| Task item |
Look for the word "dosopttemplate" in the material below. Copy each line that has it.

| Data under study |
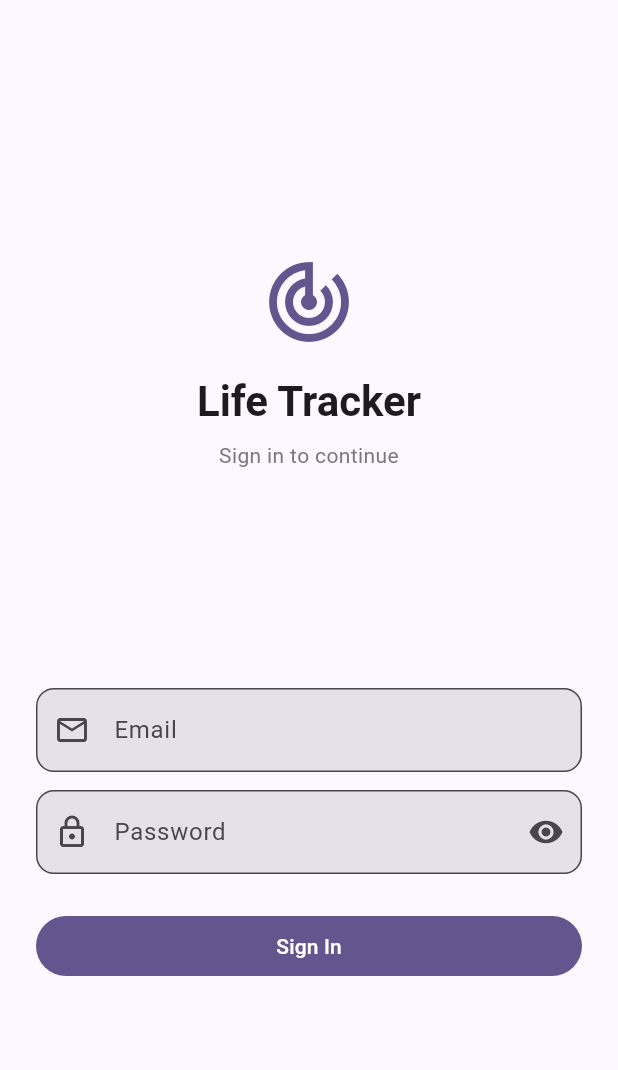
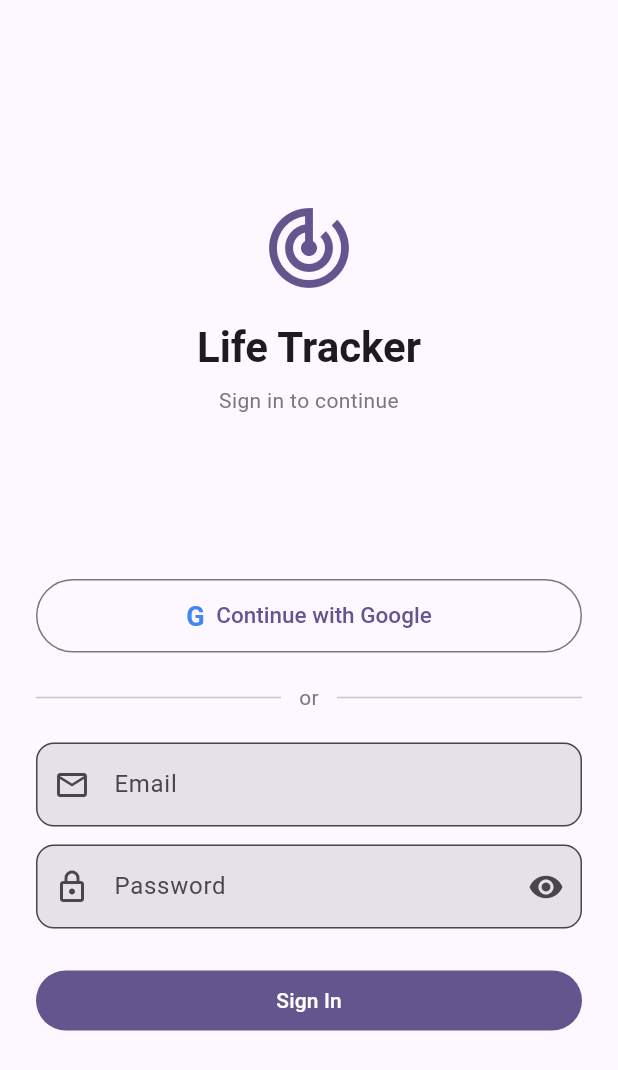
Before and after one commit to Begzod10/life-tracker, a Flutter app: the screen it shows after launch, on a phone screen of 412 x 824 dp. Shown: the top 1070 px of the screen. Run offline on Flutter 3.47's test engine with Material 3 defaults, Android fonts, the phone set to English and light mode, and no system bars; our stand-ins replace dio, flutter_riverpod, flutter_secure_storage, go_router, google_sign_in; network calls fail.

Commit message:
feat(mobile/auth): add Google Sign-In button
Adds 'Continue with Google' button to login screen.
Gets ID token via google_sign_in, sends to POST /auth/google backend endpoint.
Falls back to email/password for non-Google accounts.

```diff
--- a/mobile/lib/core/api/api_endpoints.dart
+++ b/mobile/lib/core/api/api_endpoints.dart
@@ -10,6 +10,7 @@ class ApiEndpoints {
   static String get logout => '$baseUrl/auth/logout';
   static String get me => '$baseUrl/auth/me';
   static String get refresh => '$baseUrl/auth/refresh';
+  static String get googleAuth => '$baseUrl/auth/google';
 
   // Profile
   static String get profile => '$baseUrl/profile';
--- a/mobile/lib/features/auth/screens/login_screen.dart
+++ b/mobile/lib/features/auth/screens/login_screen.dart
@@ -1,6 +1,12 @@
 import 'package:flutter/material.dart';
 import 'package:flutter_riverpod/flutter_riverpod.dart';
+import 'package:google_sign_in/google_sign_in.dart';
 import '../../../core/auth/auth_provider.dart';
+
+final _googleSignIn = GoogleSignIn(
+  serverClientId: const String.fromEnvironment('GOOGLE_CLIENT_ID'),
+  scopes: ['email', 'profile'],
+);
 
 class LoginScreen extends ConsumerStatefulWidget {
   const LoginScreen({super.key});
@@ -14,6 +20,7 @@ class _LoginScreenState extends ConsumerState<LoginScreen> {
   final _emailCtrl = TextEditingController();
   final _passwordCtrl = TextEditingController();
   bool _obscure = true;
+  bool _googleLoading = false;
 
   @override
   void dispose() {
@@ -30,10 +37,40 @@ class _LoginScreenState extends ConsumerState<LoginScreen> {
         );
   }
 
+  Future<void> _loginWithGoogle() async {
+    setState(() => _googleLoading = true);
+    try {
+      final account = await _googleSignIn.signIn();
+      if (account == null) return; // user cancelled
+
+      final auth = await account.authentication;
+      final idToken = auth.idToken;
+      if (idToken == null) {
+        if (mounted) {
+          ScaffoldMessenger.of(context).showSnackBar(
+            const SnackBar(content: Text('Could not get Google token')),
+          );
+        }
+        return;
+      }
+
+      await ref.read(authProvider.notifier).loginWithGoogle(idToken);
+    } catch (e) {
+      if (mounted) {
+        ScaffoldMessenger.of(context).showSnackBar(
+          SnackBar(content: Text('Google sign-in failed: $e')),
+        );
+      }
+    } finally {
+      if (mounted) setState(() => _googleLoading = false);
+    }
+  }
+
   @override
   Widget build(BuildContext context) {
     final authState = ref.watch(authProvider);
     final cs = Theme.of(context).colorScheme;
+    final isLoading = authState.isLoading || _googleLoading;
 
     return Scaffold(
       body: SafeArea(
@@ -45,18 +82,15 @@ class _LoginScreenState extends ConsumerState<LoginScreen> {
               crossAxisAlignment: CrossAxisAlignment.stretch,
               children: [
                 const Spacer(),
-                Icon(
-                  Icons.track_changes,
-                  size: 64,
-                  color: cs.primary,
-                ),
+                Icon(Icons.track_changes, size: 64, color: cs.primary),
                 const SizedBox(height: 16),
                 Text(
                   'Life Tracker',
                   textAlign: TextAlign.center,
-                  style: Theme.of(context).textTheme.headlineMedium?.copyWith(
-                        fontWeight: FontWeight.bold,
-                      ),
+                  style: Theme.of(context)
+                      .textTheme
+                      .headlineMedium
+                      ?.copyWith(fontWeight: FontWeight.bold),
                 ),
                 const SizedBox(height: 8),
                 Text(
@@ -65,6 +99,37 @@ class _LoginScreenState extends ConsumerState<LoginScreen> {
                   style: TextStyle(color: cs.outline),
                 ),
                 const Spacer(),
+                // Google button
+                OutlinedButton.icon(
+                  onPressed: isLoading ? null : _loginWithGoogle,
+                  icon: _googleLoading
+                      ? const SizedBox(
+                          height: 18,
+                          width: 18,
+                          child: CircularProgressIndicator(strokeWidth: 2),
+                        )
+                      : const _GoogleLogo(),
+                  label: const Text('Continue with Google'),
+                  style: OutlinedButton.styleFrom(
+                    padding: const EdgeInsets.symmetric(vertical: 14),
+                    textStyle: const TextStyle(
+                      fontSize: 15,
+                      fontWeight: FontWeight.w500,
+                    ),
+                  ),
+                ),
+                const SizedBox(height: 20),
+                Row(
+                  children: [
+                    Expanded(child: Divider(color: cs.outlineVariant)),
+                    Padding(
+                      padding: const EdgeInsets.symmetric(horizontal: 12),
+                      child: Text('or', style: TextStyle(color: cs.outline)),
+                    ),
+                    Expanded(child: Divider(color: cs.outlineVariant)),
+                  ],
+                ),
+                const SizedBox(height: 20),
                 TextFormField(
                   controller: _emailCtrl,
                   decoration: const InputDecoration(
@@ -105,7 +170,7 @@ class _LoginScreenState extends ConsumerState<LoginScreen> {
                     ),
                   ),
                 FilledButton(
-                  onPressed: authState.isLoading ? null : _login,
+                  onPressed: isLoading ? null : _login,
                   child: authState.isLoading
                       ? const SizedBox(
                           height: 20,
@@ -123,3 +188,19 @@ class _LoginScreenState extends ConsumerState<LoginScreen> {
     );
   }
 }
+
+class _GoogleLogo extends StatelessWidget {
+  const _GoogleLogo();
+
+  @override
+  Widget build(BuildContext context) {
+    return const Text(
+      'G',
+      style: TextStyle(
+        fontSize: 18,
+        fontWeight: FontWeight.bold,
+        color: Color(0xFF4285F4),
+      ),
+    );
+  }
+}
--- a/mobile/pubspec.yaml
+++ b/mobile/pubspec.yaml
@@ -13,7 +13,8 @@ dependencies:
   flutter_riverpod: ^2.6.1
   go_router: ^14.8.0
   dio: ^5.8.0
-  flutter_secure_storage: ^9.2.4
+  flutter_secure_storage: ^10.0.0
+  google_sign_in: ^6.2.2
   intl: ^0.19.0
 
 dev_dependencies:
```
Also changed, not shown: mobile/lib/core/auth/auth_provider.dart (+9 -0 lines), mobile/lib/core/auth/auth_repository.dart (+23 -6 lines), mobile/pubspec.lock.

==

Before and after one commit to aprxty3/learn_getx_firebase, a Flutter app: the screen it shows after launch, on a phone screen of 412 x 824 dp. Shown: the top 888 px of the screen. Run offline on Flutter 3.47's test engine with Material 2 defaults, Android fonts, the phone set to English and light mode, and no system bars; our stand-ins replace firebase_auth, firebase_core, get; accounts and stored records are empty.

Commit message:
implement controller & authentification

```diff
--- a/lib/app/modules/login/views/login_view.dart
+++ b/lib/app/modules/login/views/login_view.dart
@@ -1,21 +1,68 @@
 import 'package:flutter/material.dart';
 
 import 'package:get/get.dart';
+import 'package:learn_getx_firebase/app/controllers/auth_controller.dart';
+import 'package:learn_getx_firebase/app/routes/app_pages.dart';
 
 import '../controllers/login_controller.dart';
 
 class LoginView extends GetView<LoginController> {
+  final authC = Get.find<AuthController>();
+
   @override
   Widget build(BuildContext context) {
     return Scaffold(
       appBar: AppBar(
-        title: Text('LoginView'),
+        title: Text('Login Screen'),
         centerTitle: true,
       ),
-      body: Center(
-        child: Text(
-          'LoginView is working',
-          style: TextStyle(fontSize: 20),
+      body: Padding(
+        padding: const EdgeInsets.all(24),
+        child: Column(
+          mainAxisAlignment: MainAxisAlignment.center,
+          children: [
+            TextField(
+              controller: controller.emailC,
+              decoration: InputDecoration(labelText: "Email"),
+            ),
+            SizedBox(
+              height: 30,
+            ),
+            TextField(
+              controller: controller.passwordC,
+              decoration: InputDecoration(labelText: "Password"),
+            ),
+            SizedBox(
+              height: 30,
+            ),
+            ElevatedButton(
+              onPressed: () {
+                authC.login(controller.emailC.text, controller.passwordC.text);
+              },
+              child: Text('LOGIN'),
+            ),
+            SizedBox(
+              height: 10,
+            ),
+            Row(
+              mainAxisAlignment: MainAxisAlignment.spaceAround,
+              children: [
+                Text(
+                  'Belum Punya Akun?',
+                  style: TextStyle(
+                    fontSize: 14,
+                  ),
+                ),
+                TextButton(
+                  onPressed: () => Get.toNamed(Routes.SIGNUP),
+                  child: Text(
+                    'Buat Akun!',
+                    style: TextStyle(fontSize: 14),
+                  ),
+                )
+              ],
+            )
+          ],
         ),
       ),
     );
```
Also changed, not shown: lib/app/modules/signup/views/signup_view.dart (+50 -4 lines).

==

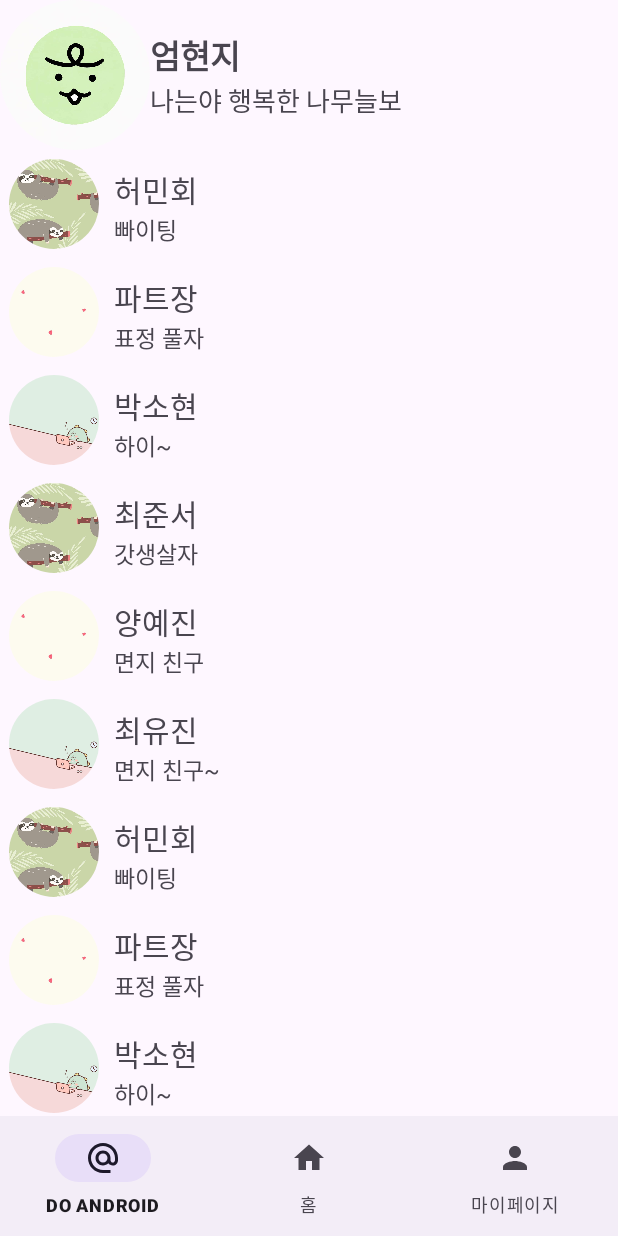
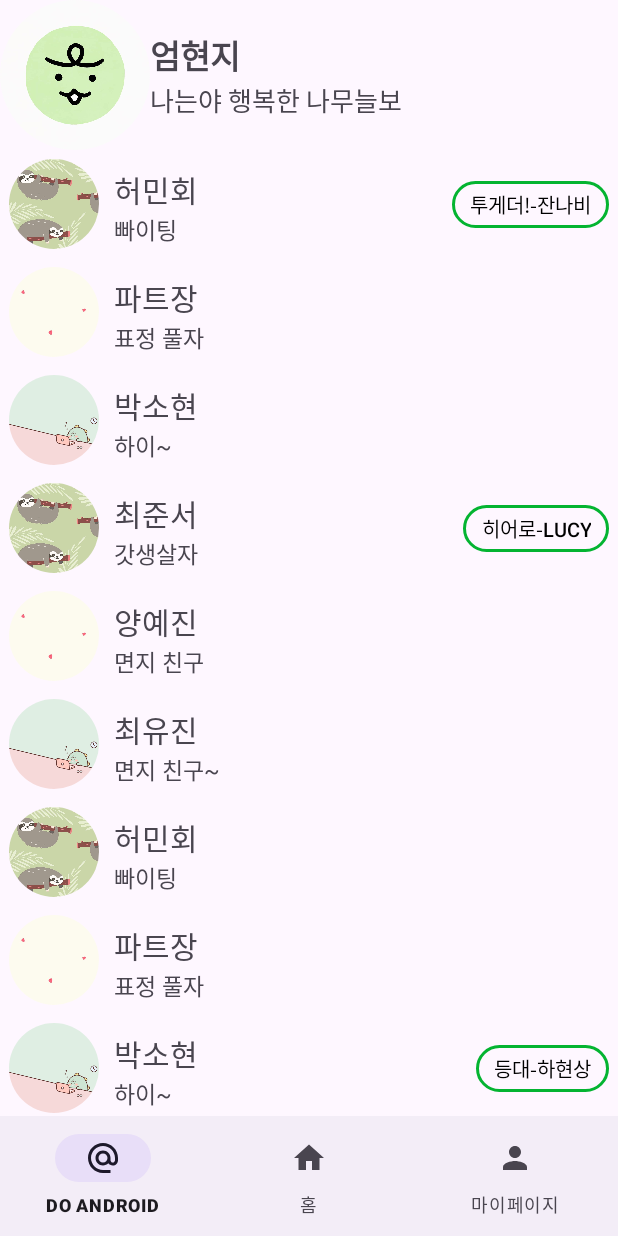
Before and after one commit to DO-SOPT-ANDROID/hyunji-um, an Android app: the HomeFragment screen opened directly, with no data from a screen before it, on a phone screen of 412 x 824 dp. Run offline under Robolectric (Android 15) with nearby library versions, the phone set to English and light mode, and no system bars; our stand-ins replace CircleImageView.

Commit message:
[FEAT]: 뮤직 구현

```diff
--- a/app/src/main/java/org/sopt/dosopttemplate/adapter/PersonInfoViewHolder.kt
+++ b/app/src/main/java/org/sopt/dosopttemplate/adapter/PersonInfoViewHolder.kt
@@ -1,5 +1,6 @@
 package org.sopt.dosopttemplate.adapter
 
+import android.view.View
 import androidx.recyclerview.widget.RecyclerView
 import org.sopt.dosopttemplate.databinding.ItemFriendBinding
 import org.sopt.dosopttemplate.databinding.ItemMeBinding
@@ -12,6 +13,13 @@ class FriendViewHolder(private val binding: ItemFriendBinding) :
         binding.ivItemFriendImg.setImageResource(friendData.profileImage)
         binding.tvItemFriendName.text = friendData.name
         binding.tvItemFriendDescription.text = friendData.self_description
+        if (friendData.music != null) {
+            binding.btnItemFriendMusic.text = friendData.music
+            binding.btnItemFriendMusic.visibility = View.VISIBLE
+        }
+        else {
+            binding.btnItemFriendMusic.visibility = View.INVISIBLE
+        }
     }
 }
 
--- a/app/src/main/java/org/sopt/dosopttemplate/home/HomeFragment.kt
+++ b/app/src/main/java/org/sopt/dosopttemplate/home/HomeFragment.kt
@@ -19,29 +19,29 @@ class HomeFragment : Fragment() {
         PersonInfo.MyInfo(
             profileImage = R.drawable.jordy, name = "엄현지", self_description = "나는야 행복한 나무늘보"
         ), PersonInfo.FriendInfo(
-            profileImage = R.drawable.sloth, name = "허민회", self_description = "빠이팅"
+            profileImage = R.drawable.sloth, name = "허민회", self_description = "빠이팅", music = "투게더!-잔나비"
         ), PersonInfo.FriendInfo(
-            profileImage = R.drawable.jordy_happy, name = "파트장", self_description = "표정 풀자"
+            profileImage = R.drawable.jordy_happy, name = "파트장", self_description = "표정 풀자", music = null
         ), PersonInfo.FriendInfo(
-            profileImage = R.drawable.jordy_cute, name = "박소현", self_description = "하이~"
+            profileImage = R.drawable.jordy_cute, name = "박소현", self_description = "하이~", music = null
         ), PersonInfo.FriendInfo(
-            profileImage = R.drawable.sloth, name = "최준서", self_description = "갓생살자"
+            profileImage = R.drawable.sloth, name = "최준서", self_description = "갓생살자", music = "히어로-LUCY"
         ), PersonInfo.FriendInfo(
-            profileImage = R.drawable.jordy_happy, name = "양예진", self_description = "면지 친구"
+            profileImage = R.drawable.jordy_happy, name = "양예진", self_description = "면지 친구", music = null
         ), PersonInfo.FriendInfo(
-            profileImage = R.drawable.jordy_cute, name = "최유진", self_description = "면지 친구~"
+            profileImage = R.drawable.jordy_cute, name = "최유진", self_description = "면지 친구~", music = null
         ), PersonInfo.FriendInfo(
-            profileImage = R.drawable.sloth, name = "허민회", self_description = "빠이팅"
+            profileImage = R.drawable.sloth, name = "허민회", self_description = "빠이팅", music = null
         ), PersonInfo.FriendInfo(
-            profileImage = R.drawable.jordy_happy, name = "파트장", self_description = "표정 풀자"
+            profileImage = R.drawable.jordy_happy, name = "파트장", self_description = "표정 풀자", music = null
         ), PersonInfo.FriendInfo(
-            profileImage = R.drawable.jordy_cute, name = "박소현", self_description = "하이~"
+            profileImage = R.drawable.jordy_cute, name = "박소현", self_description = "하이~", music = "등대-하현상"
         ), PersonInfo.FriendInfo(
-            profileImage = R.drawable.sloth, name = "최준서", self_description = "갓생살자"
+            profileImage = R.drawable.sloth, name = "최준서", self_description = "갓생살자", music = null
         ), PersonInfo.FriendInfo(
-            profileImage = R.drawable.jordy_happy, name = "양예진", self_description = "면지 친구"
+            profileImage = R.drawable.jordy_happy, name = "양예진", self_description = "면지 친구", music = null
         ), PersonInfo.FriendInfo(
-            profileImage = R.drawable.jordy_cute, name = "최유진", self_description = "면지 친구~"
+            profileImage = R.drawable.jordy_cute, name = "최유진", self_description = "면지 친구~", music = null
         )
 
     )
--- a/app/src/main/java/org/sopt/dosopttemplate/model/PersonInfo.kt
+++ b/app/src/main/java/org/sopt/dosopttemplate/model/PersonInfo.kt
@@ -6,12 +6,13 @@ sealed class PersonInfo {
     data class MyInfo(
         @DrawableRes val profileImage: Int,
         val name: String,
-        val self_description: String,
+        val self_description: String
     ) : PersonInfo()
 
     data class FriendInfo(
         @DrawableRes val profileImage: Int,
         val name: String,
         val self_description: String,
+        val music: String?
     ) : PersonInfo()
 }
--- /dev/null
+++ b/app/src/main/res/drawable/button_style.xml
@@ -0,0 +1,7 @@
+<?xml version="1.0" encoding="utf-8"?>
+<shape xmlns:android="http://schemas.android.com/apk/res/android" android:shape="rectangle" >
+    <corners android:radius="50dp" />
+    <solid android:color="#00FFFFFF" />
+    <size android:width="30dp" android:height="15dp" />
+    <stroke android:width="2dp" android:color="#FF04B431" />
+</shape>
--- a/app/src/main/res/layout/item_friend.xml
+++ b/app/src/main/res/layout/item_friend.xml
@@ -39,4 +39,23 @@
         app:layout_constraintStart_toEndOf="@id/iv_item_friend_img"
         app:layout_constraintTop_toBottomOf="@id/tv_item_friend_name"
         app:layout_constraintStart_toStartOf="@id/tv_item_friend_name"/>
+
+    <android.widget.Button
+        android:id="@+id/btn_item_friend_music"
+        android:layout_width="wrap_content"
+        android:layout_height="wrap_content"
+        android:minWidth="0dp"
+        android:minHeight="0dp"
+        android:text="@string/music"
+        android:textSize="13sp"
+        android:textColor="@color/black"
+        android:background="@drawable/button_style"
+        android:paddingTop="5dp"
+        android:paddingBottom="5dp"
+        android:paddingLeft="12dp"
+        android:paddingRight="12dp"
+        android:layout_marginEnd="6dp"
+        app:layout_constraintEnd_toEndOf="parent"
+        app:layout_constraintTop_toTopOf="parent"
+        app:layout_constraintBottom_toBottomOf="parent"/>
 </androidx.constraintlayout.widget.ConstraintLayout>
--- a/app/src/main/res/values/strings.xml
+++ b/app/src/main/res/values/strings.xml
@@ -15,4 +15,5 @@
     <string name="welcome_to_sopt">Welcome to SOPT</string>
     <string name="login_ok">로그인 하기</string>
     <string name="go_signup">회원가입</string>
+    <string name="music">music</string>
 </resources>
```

| Output below |
--- a/app/src/main/java/org/sopt/dosopttemplate/adapter/PersonInfoViewHolder.kt
+++ b/app/src/main/java/org/sopt/dosopttemplate/adapter/PersonInfoViewHolder.kt
 package org.sopt.dosopttemplate.adapter
 import org.sopt.dosopttemplate.databinding.ItemFriendBinding
 import org.sopt.dosopttemplate.databinding.ItemMeBinding
--- a/app/src/main/java/org/sopt/dosopttemplate/home/HomeFragment.kt
+++ b/app/src/main/java/org/sopt/dosopttemplate/home/HomeFragment.kt
--- a/app/src/main/java/org/sopt/dosopttemplate/model/PersonInfo.kt
+++ b/app/src/main/java/org/sopt/dosopttemplate/model/PersonInfo.kt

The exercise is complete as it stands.